> [PROBLEM]
Only the pictures are to be left out; write out the rest of the data exactly.
RECORD SET Block Start
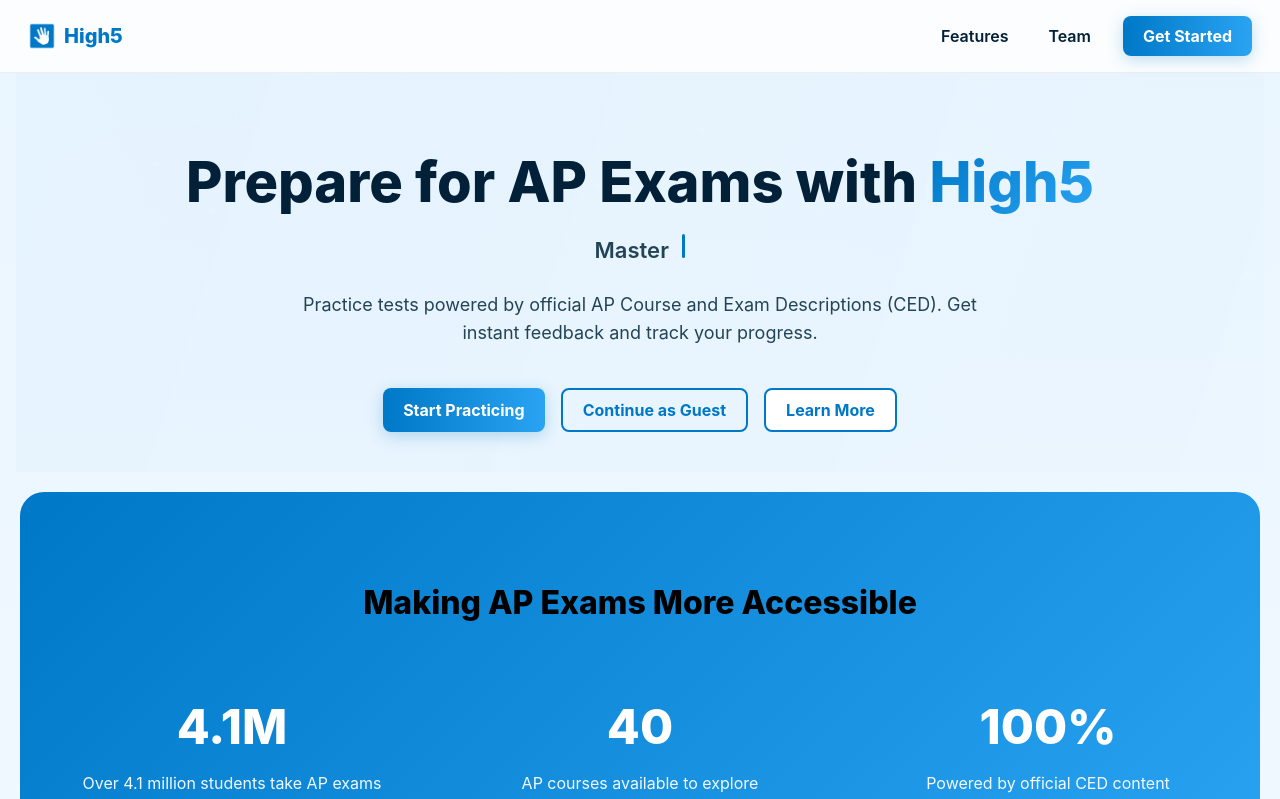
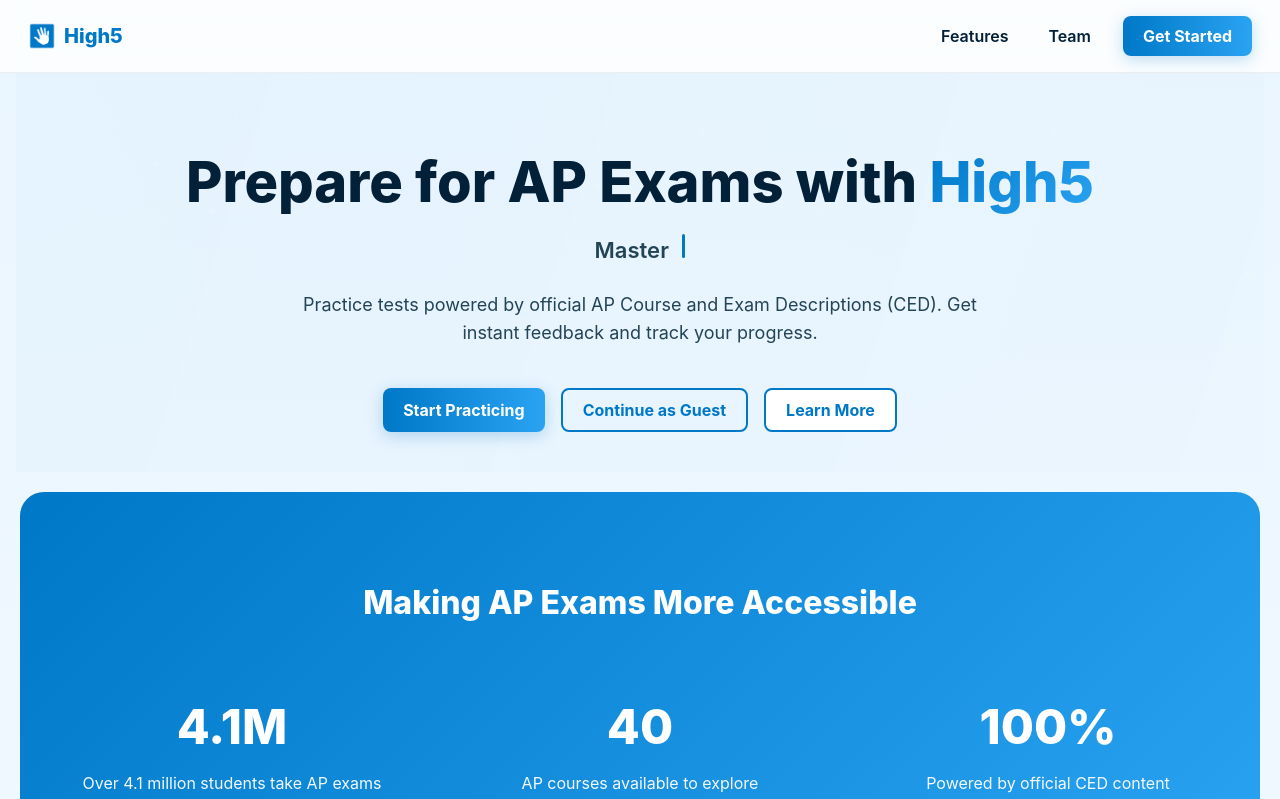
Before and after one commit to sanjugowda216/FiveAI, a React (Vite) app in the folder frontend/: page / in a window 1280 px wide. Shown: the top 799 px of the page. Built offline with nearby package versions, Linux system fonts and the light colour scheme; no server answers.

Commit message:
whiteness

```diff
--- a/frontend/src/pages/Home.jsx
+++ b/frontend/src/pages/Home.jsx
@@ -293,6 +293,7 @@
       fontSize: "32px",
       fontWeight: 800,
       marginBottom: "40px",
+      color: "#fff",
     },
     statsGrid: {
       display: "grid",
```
RECORD SET Block End
> [EXPECTED OUTPUT]
Before and after one commit to sanjugowda216/FiveAI, a React (Vite) app in the folder frontend/: page / in a window 1280 px wide. Shown: the top 799 px of the page. Built offline with nearby package versions, Linux system fonts and the light colour scheme; no server answers.

Commit message:
whiteness

```diff
--- a/frontend/src/pages/Home.jsx
+++ b/frontend/src/pages/Home.jsx
@@ -293,6 +293,7 @@
       fontSize: "32px",
       fontWeight: 800,
       marginBottom: "40px",
+      color: "#fff",
     },
     statsGrid: {
       display: "grid",
```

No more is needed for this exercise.